▸ Provided data:
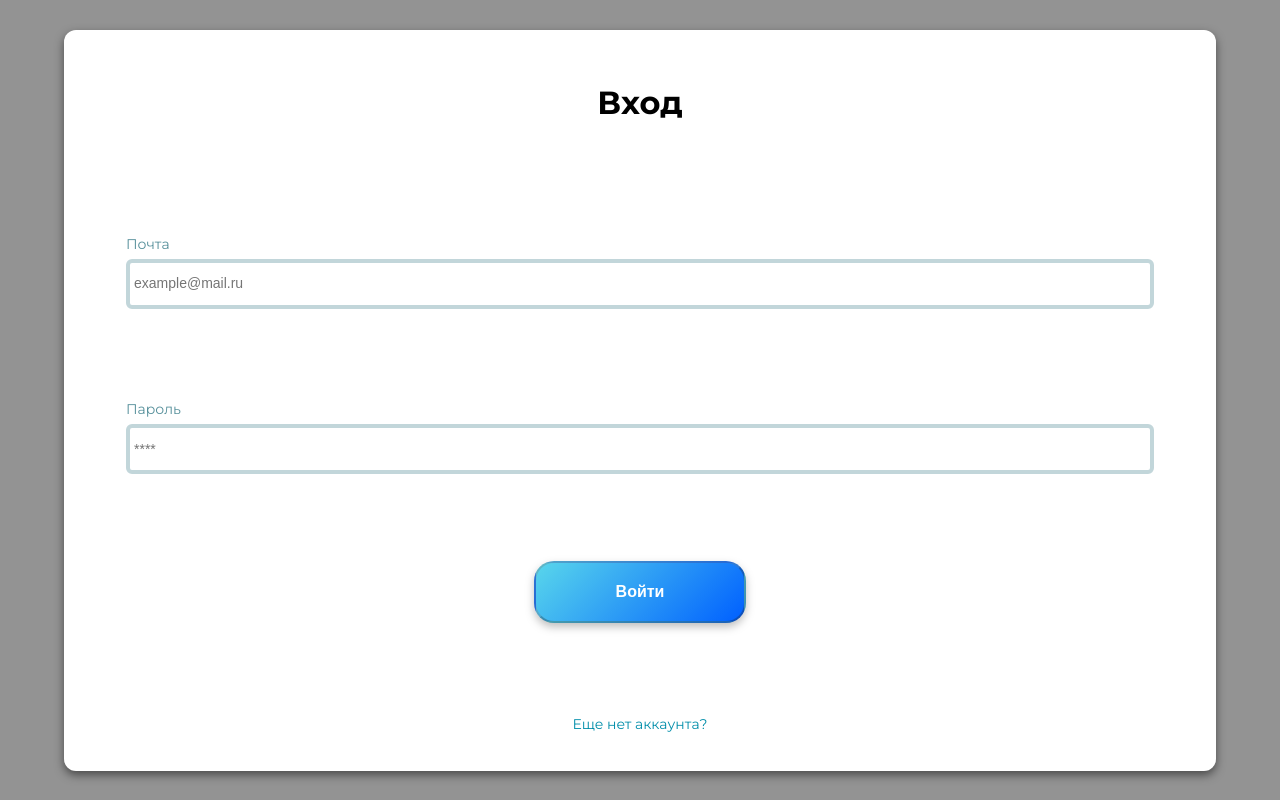
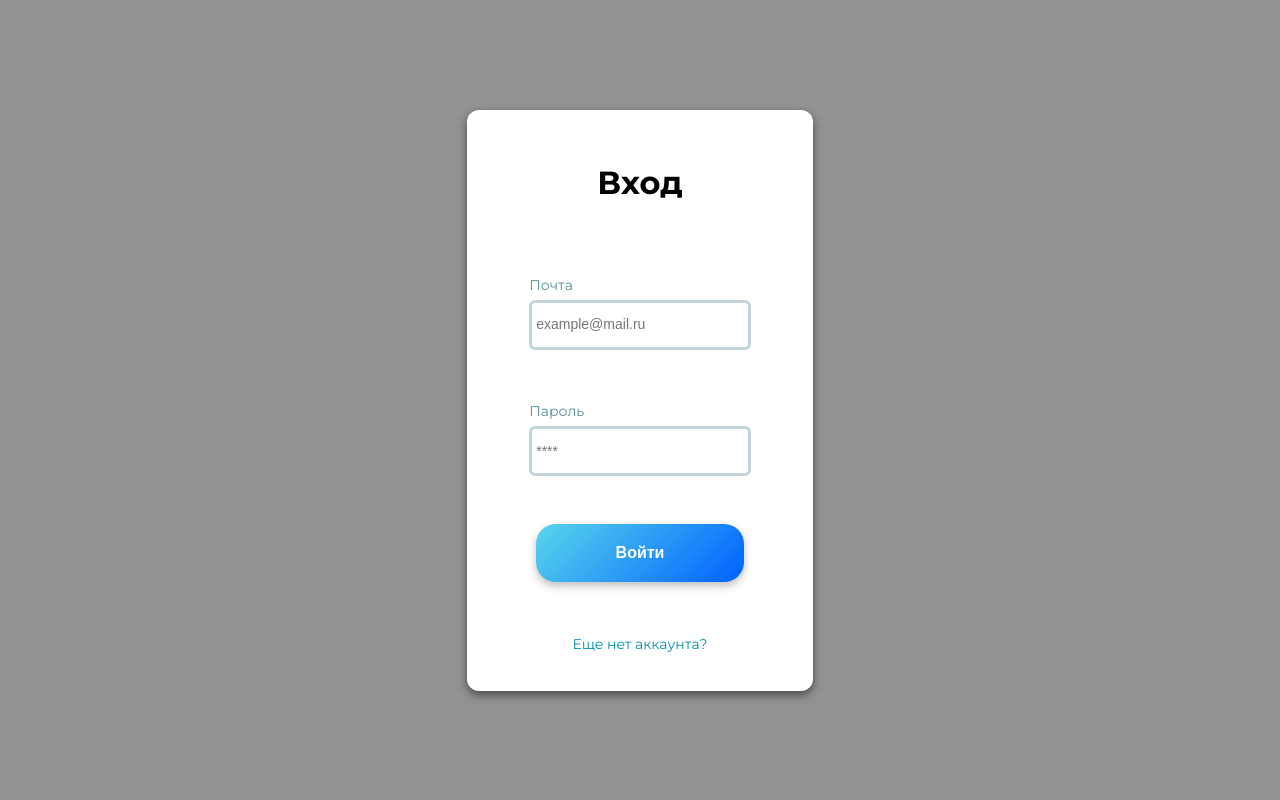
Before and after one commit to NikMakPak/weneo_, a React (Create React App) app: page /login in a window 1280 px wide. Built offline with nearby package versions, Linux system fonts and the light colour scheme.

Commit message:
Fix login

```diff
--- a/src/components/Login/Login.module.scss
+++ b/src/components/Login/Login.module.scss
@@ -20,8 +20,8 @@
   border-radius: 12px;
   background-color: white;
   padding: 32px 62px;
-  height: calc(100vh - 59px);
-  width: 90vw;
+  height: calc(80vh - 59px);
+  width: 27vw;
   display: flex;
   flex-direction: column;
   justify-content: space-between;
@@ -36,11 +36,15 @@
 .input {
   width: 100%;
   background: #FFFFFF;
-  border: 4px solid #C2D6DA;
+  border: 3px solid #C2D6DA;
   border-radius: 6px;
   padding-left: 4px;
   height: 50px;
   cursor: pointer;
+  &:focus{
+    outline: none;
+    border: 3px solid #57D4ED;
+  }
 
 }
 
@@ -67,6 +71,7 @@ form {
 .submit {
   background: linear-gradient(315deg, #0060FF 0%, #56D3EC 97.34%);
   border-radius: 20px;
+  border: none;
   padding: 20px 80px;
   filter: drop-shadow(0px 4px 4px rgba(0, 0, 0, 0.25));
   font-weight: 600;
--- a/src/pages/Landing/Landing.jsx
+++ b/src/pages/Landing/Landing.jsx
@@ -22,8 +22,7 @@ const Landing = () => {
               <h1><span>Инновационная</span> веб студия для вашего вашего <span>бизнеса</span></h1>
               <p>Cоздание нового или редизайне существующего проекта с помощью искусственного интеллекта и нашей
                 современной платформы.</p>
-              <button className={styles.btn}>Попробовать инновации <img src="./img/arrow.svg" alt=""
-                                                                        onClick={handleClick}/></button>
+              <button onClick={handleClick} className={styles.btn}>Попробовать инновации <img src="./img/arrow.svg" alt="" /></button>
             </div>
           </div>
         </div>
--- a/src/pages/Landing/Landing.module.scss
+++ b/src/pages/Landing/Landing.module.scss
@@ -67,6 +67,8 @@
 
 .logo {
   position: absolute;
+  width: 40vw;
+
 }
 
 footer{
```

▸ What the exercise asks:
Write every record out again exactly; no pictures belong in the copy.

▸ Solution to the problem:
Before and after one commit to NikMakPak/weneo_, a React (Create React App) app: page /login in a window 1280 px wide. Built offline with nearby package versions, Linux system fonts and the light colour scheme.

Commit message:
Fix login

```diff
--- a/src/components/Login/Login.module.scss
+++ b/src/components/Login/Login.module.scss
@@ -20,8 +20,8 @@
   border-radius: 12px;
   background-color: white;
   padding: 32px 62px;
-  height: calc(100vh - 59px);
-  width: 90vw;
+  height: calc(80vh - 59px);
+  width: 27vw;
   display: flex;
   flex-direction: column;
   justify-content: space-between;
@@ -36,11 +36,15 @@
 .input {
   width: 100%;
   background: #FFFFFF;
-  border: 4px solid #C2D6DA;
+  border: 3px solid #C2D6DA;
   border-radius: 6px;
   padding-left: 4px;
   height: 50px;
   cursor: pointer;
+  &:focus{
+    outline: none;
+    border: 3px solid #57D4ED;
+  }
 
 }
 
@@ -67,6 +71,7 @@ form {
 .submit {
   background: linear-gradient(315deg, #0060FF 0%, #56D3EC 97.34%);
   border-radius: 20px;
+  border: none;
   padding: 20px 80px;
   filter: drop-shadow(0px 4px 4px rgba(0, 0, 0, 0.25));
   font-weight: 600;
--- a/src/pages/Landing/Landing.jsx
+++ b/src/pages/Landing/Landing.jsx
@@ -22,8 +22,7 @@ const Landing = () => {
               <h1><span>Инновационная</span> веб студия для вашего вашего <span>бизнеса</span></h1>
               <p>Cоздание нового или редизайне существующего проекта с помощью искусственного интеллекта и нашей
                 современной платформы.</p>
-              <button className={styles.btn}>Попробовать инновации <img src="./img/arrow.svg" alt=""
-                                                                        onClick={handleClick}/></button>
+              <button onClick={handleClick} className={styles.btn}>Попробовать инновации <img src="./img/arrow.svg" alt="" /></button>
             </div>
           </div>
         </div>
--- a/src/pages/Landing/Landing.module.scss
+++ b/src/pages/Landing/Landing.module.scss
@@ -67,6 +67,8 @@
 
 .logo {
   position: absolute;
+  width: 40vw;
+
 }
 
 footer{
```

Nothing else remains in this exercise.